| Information given |
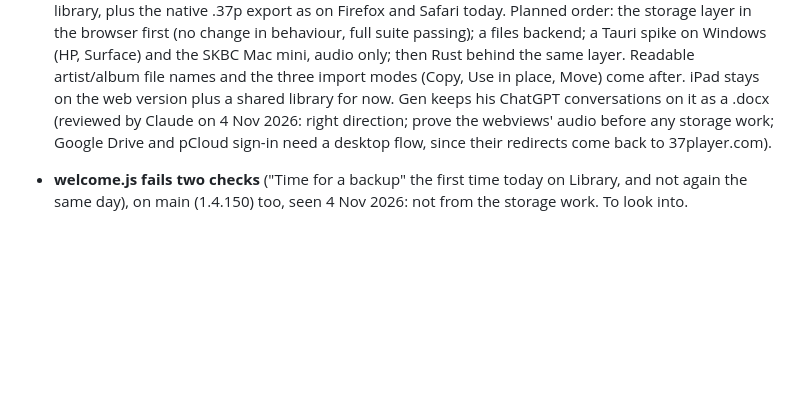
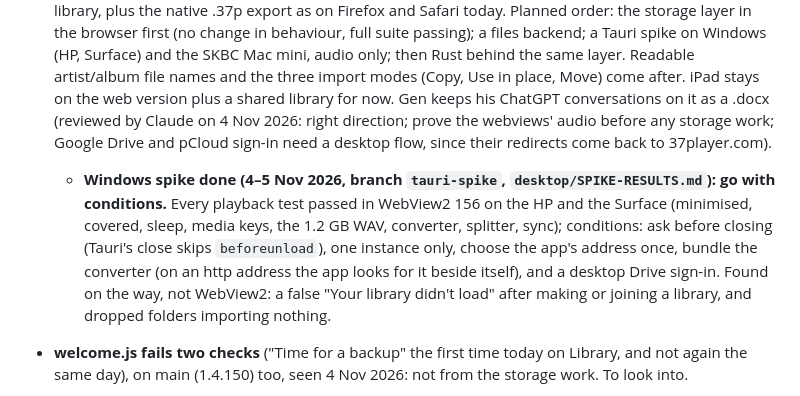
Before and after one commit to kr37/37player, a Markdown page: NOTES.md, the part around the change. Rendered like a GitHub page; blank space fills up the shorter version.

```diff
--- a/NOTES.md
+++ b/NOTES.md
@@ -254,6 +254,7 @@ The full plan and history are in the project doc `shared-library-sync.md`. In sh
     - **"Your library didn't load" with no way out** (1 Nov 2026, Rz T470, Chrome, after the full disk was cleared): switching to the Drive library gave the not-loaded dialog, and after a full Chrome restart 37 Player kept opening that library with the same dialog. The library is intact on Drive. Chrome's storage for 37player.com was only 31 MB that afternoon, so Chrome may have discarded the site's storage as damaged when the disk filled (to confirm in DevTools → Application → IndexedDB). Wanted (Gen): the dialog offers **Open another library** when there's more than one (today only the console can: `sessionStorage.setItem('37player.library', id)` + reload). Also: when the library that didn't load was shared, offer **Get it back from the shared library** (start empty and join again, Use the shared library). That needs the join details, which lived in the lost database: from automatic restore's cookie, or keep them (not the code) in the device's library list. Confirmed in DevTools: both of 37player.com's databases were there but empty (Chrome had discarded them). **Automatic restore** doesn't help here today: `offerAutoRestore` only runs on what looks like a first start, and the library list in localStorage was intact. The not-loaded dialog should also offer the cookie's entries (**Bring it back**) when there are any.
     - **Home partition full** (2026-11-01-180036, same device): "DataError: Failed to write blobs (IOError)" on saving, from 10:03 AM on and off; saving worked again at 12:59 PM after space was freed. The message's text was right, but `isQuotaError` doesn't know this wording (Chrome on Linux), so add it.
 - **v2.0: Tauri 2 for storage** (under discussion since 4 Nov 2026, nothing built). Aim: on computers, the library lives as ordinary files in one folder, not in IndexedDB, so there's one copy of each recording, not three (the originals, IndexedDB, the backup folder). The JavaScript keeps every decision (merge engine, sync, playback, import); Rust only stores files safely, behind a storage layer shaped like today's `idb*` functions. Gen's decisions so far: **Windows and Mac first**; Linux needn't be first-class (WebKitGTK's media playback is the weakest of the webviews). **No continuous backups** in v2: one stable, readable library, plus the native .37p export as on Firefox and Safari today. Planned order: the storage layer in the browser first (no change in behaviour, full suite passing); a files backend; a Tauri spike on Windows (HP, Surface) and the SKBC Mac mini, audio only; then Rust behind the same layer. Readable artist/album file names and the three import modes (Copy, Use in place, Move) come after. iPad stays on the web version plus a shared library for now. Gen keeps his ChatGPT conversations on it as a .docx (reviewed by Claude on 4 Nov 2026: right direction; prove the webviews' audio before any storage work; Google Drive and pCloud sign-in need a desktop flow, since their redirects come back to 37player.com).
+  - **Windows spike done (4–5 Nov 2026, branch `tauri-spike`, `desktop/SPIKE-RESULTS.md`): go with conditions.** Every playback test passed in WebView2 156 on the HP and the Surface (minimised, covered, sleep, media keys, the 1.2 GB WAV, converter, splitter, sync); conditions: ask before closing (Tauri's close skips `beforeunload`), one instance only, choose the app's address once, bundle the converter (on an http address the app looks for it beside itself), and a desktop Drive sign-in. Found on the way, not WebView2: a false "Your library didn't load" after making or joining a library, and dropped folders importing nothing.
 - **welcome.js fails two checks** ("Time for a backup" the first time today on Library, and not again the same day), on main (1.4.150) too, seen 4 Nov 2026: not from the storage work. To look into.
 - **Deleting a track that's playing** (Gen, 4 Nov 2026, to build): when the person deletes it here, ask "This track, “…”, is playing right now. Stop playing and delete it?"; yes stops playback. The files store's one-day grace stays regardless, for what nobody here asked for: a conversion, a new version arriving by sync, or a delete from another device or window, while a track plays.
 - **Planned (talked through 31 Oct 2026, not built): joining, sharing by link, housekeeping.** Replaces the older "pull-only cloud library" / "Borrow from another library by join code" ideas.
```
Also changed, not shown: desktop/SPIKE-RESULTS.md (+12 -8 lines).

| What you have to do |
Omit the pictures, then retype the remaining material without a single change.

| Exercise solution |
Before and after one commit to kr37/37player, a Markdown page: NOTES.md, the part around the change. Rendered like a GitHub page; blank space fills up the shorter version.

```diff
--- a/NOTES.md
+++ b/NOTES.md
@@ -254,6 +254,7 @@ The full plan and history are in the project doc `shared-library-sync.md`. In sh
     - **"Your library didn't load" with no way out** (1 Nov 2026, Rz T470, Chrome, after the full disk was cleared): switching to the Drive library gave the not-loaded dialog, and after a full Chrome restart 37 Player kept opening that library with the same dialog. The library is intact on Drive. Chrome's storage for 37player.com was only 31 MB that afternoon, so Chrome may have discarded the site's storage as damaged when the disk filled (to confirm in DevTools → Application → IndexedDB). Wanted (Gen): the dialog offers **Open another library** when there's more than one (today only the console can: `sessionStorage.setItem('37player.library', id)` + reload). Also: when the library that didn't load was shared, offer **Get it back from the shared library** (start empty and join again, Use the shared library). That needs the join details, which lived in the lost database: from automatic restore's cookie, or keep them (not the code) in the device's library list. Confirmed in DevTools: both of 37player.com's databases were there but empty (Chrome had discarded them). **Automatic restore** doesn't help here today: `offerAutoRestore` only runs on what looks like a first start, and the library list in localStorage was intact. The not-loaded dialog should also offer the cookie's entries (**Bring it back**) when there are any.
     - **Home partition full** (2026-11-01-180036, same device): "DataError: Failed to write blobs (IOError)" on saving, from 10:03 AM on and off; saving worked again at 12:59 PM after space was freed. The message's text was right, but `isQuotaError` doesn't know this wording (Chrome on Linux), so add it.
 - **v2.0: Tauri 2 for storage** (under discussion since 4 Nov 2026, nothing built). Aim: on computers, the library lives as ordinary files in one folder, not in IndexedDB, so there's one copy of each recording, not three (the originals, IndexedDB, the backup folder). The JavaScript keeps every decision (merge engine, sync, playback, import); Rust only stores files safely, behind a storage layer shaped like today's `idb*` functions. Gen's decisions so far: **Windows and Mac first**; Linux needn't be first-class (WebKitGTK's media playback is the weakest of the webviews). **No continuous backups** in v2: one stable, readable library, plus the native .37p export as on Firefox and Safari today. Planned order: the storage layer in the browser first (no change in behaviour, full suite passing); a files backend; a Tauri spike on Windows (HP, Surface) and the SKBC Mac mini, audio only; then Rust behind the same layer. Readable artist/album file names and the three import modes (Copy, Use in place, Move) come after. iPad stays on the web version plus a shared library for now. Gen keeps his ChatGPT conversations on it as a .docx (reviewed by Claude on 4 Nov 2026: right direction; prove the webviews' audio before any storage work; Google Drive and pCloud sign-in need a desktop flow, since their redirects come back to 37player.com).
+  - **Windows spike done (4–5 Nov 2026, branch `tauri-spike`, `desktop/SPIKE-RESULTS.md`): go with conditions.** Every playback test passed in WebView2 156 on the HP and the Surface (minimised, covered, sleep, media keys, the 1.2 GB WAV, converter, splitter, sync); conditions: ask before closing (Tauri's close skips `beforeunload`), one instance only, choose the app's address once, bundle the converter (on an http address the app looks for it beside itself), and a desktop Drive sign-in. Found on the way, not WebView2: a false "Your library didn't load" after making or joining a library, and dropped folders importing nothing.
 - **welcome.js fails two checks** ("Time for a backup" the first time today on Library, and not again the same day), on main (1.4.150) too, seen 4 Nov 2026: not from the storage work. To look into.
 - **Deleting a track that's playing** (Gen, 4 Nov 2026, to build): when the person deletes it here, ask "This track, “…”, is playing right now. Stop playing and delete it?"; yes stops playback. The files store's one-day grace stays regardless, for what nobody here asked for: a conversion, a new version arriving by sync, or a delete from another device or window, while a track plays.
 - **Planned (talked through 31 Oct 2026, not built): joining, sharing by link, housekeeping.** Replaces the older "pull-only cloud library" / "Borrow from another library by join code" ideas.
```
Also changed, not shown: desktop/SPIKE-RESULTS.md (+12 -8 lines).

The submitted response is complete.